He explained that we see this in many ways in the Queensland Synod in congregations which worship in other language groups, and in congregations which are made up of a range of people from many backgrounds and countries across the word.
"We have in recent months discussed ways in which our multicultural and indigenous people can participate in the councils of our church and in the meeting of the Synod," said Dr Pitman.
"It is in that spirit of partnership and respect that we begin this process which reflects the desires and expectations of the leaders of the multicultural communities."
Mr Senituli introduced a number of proposals by reading from 2 Timothy 4:1-5 and offering a rebuke of Resolution 84.
"Our encouragement to you, our fellow brothers and sisters in Christ (is) to stand firm on the doctrines and teachings of the one holy catholic and apostolic church," said Mr Senituli.
Revd Hedley Fihaki quoted from the constitution of the Methodist Church of Tonga, "When a sexual relationship is not of its natural state and therefore not Christian, whether that be committed between a man and a man or between a woman and a woman, such a person shall not be accepted as catechist of preacher or and ordained minister or an employee of the church."
Mr Senituli said that, "The assembly has made this change which is vital to the continuing life of the UCA, without the concurrence of its members represented in Congregations, Presbyteries and Synods as provided in the Basis of Union."
"The change has been foisted on the church by a minority group who has seized control of the avenues of information and decision making in the church," he said.
"By endorsing Resolution 84 the Uniting Church has accepted the world view of our western culture, post modernity, not the biblical view,” said Mr Fihaki.
Mr Fihaki said the Uniting Church in Australia had watered down its doctrines and theology because of fear and pressure from society to be an all inclusive church.
Mr Senituli claimed that the church becomes mono-cultural and imperialist when it rejects the correction and rebuke from brothers and sisters in different cultures.
Mr Senituli and Mr Fihaki requested that the Synod ask the Assembly to adopt the process use by the Queensland Synod for listening to multicultural and indigenous voices of the church on the matter of homosexuality in leadership.
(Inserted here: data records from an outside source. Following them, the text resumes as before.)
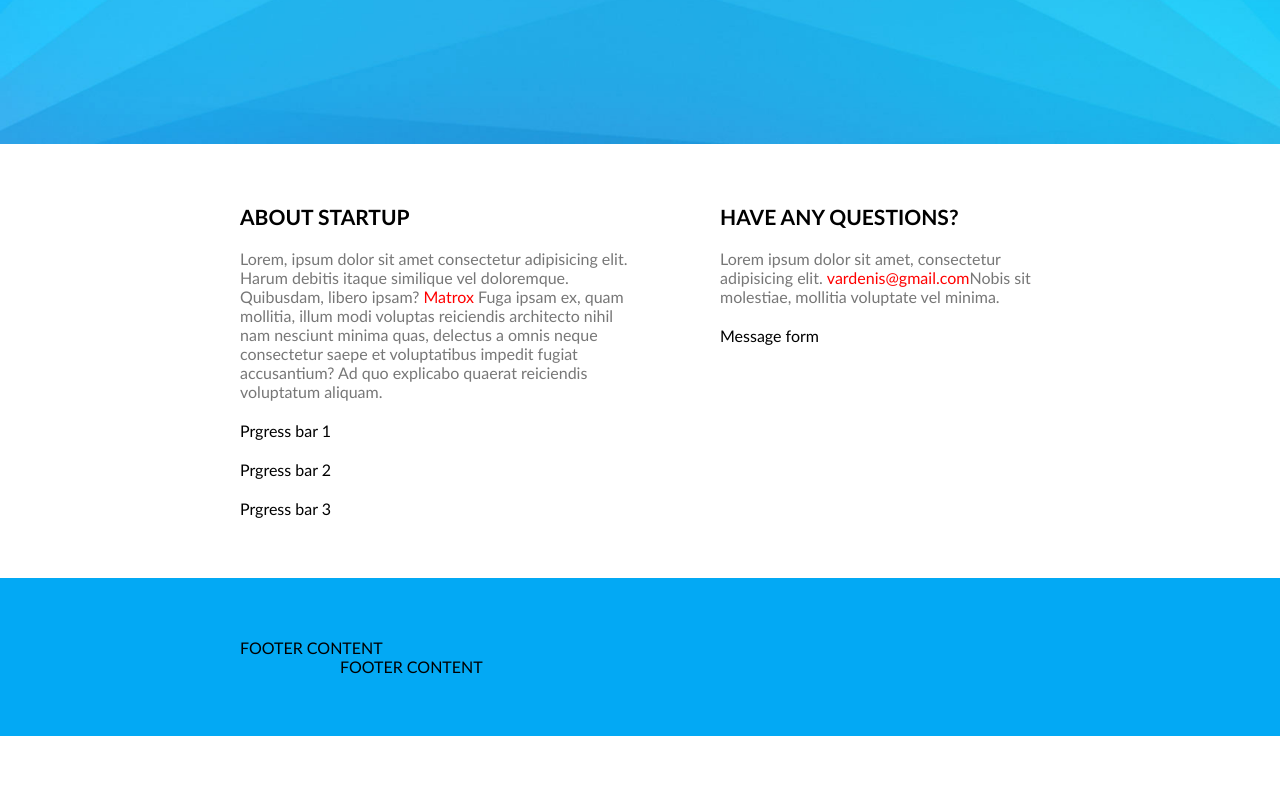
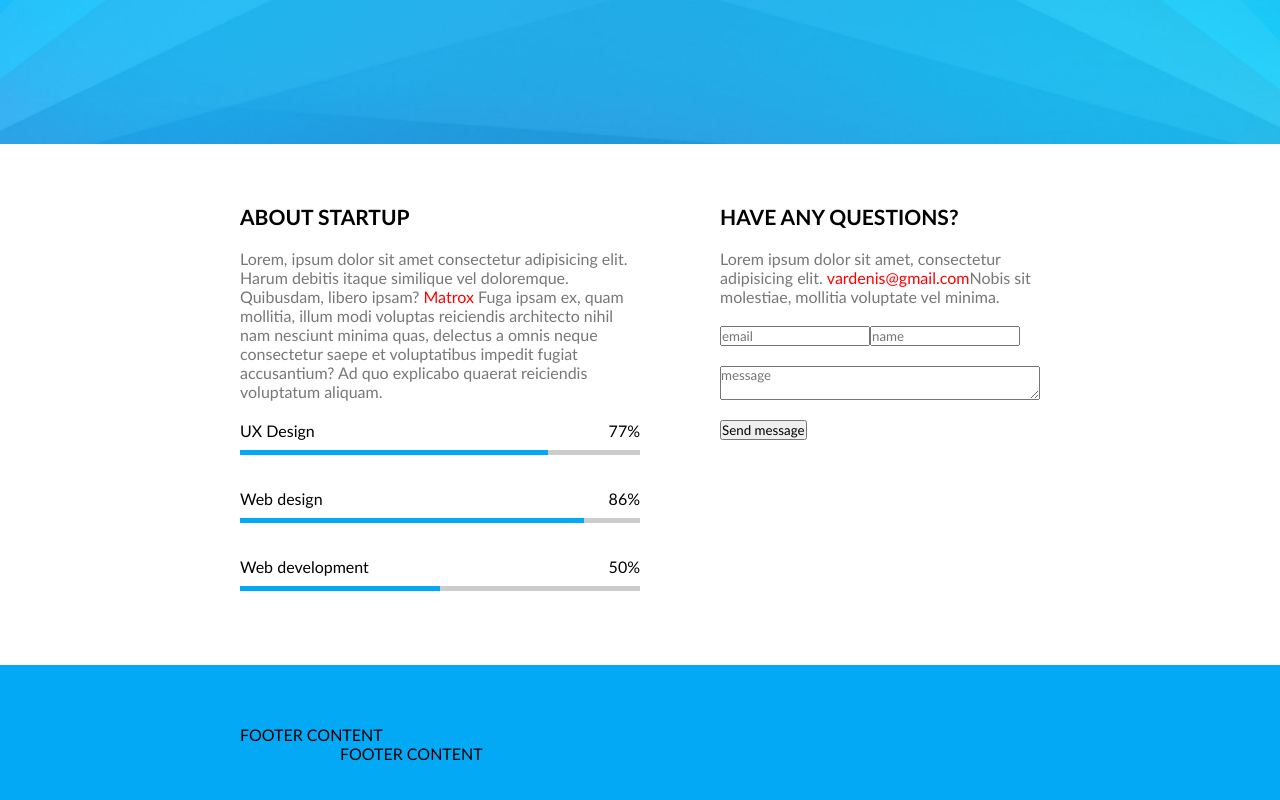
Before and after one commit to Dovydas1z/6-coming-soon, a website: page index.html in a window 1280 px wide. Shown: the part 656-1456 px from the top of the page. Before the commit the page ends 1392 px from the top, so only its background shows below. Drawn offline with Linux system fonts and the light colour scheme.

Commit message:
Form and email contents

```diff
--- a/css/components/form.css
+++ b/css/components/form.css
@@ -0,0 +1,26 @@
+.form {
+
+}
+
+.form > * {
+    margin-bottom: 20px;
+}
+
+.form > *:last-child {
+    margin-bottom: o;
+}
+
+.form > input {
+    width: calc(50% - 10px);
+}
+
+.form > input:last-of-type {
+    float: left;
+}
+
+
+
+
+.form > textarea {
+width: 100%;
+}
--- a/css/components/progress-bar.css
+++ b/css/components/progress-bar.css
@@ -0,0 +1,31 @@
+.progress-bar {
+display: inline-block;
+width: 100%;
+}
+
+.progress-bar > .top {
+display: inline-block;
+width: 100%;
+margin-bottom: 10px;
+}
+
+.progress-bar > .top > .title {
+    float: left;
+}
+
+.progress-bar > .top > .value {
+float: right;
+}
+
+.progress-bar > .bottom {
+display: inline-block;
+width: 100%;
+height: 5px;
+background-color: #ccc;
+}
+
+.progress-bar > .bottom > .bar {
+width: 90%;
+height: 100%;
+background-color: var(--primary-color);
+}
--- a/css/pages/home.css
+++ b/css/pages/home.css
@@ -75,7 +75,6 @@ line-height: 1.2em;
 .content-description {
 font-size: 16px;
 color: #777;
-
 }
 
 .progress-bar {
--- a/index.html
+++ b/index.html
@@ -54,24 +54,44 @@
         <div class="row">
             <div class="column left">
                 <h2 class="content-title">About Startup</h2>
-
                 <p class="content-description">Lorem, ipsum dolor sit amet consectetur adipisicing elit. Harum debitis itaque similique vel doloremque. Quibusdam, libero ipsam? <a class="link"href="#">Matrox</a> Fuga ipsam ex, quam mollitia, illum modi voluptas reiciendis architecto nihil nam nesciunt minima quas, delectus a omnis neque consectetur saepe et voluptatibus impedit fugiat accusantium? Ad quo explicabo quaerat reiciendis voluptatum aliquam.</p>
 
-                <div class="progress-bar">
-                    Prgress  bar 1
+                 <div class="progress-bar">
+                     <div class="top">
+                         <div class="title">UX Design</div>
+                         <div class="value">77%</div>
+                     </div>
+                  <div class="bottom">
+                    <div class="bar" style="width: 77%;"></div>
                 </div>
-                <div class="progress-bar">
-                    Prgress  bar 2
+              </div>
+             <div class="progress-bar">
+                    <div class="top">
+                       <div class="title">Web design</div>
+                       <div class="value">86%</div>
+                    </div>
+                    <div class="bottom">
+                       <div class="bar" style="width: 86%;"></div>
+                   </div>
                 </div>
-                <div class="progress-bar">
-                    Prgress  bar 3
+                 <div class="progress-bar">
+                    <div class="top">
+                       <div class="title">Web development</div>
+                       <div class="value">50%</div>
+                    </div>
+                    <div class="bottom">
+                       <div class="bar" style="width: 50%;"></div>
+                    </div>
                 </div>
             </div>
-              <div class="column right">
+                <div class="column right">
                 <h2 class="content-title">Have any questions?</h2>
                 <p class="content-description"> Lorem ipsum dolor sit amet, consectetur adipisicing elit.  <a class="link" href="mailto:vardenis@gmail.com">vardenis@gmail.com</a>Nobis sit molestiae, mollitia voluptate vel minima.</p>
                 <form class="form">
-                    Message form
+                    <input type="text" placeholder="name" required autocomplete="name">
+                    <input type="email" placeholder="email" required autocomplete="email">
+                    <textarea name="" id="" placeholder="message" required autocomplete="off"></textarea>
+                    <button type="submit">Send message</button>
                 </form>
             </div>
         </div>
```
They also moved a resolution asking the Assembly to adopt a statement calling people to live in faithful heterosexual marriage, rejecting homosexual practice and requesting the church not to normalize such practices.
The Synod spent time in small groups in conversation with members of multicultural congregations. Because of cultural sensitivities the Synod met in same gender groups with men sitting on one side of the room in table groups and women on the other.
After considerable discussion the Synod resolved to determine its mind on the proposal by means of a secret ballot.
The results of the secret vote were declared on Sunday morning with the proposals being passed 181 in favour to 114 against.
A detailed response to this article by Rob Bos can be accessed at http://www.journeyonline.com.au/showArticle.php?categoryId=4&articleId=140
A detailed response by Rev John Woodley can be access at http://www.journeyonline.com.au/showArticle.php?categoryId=4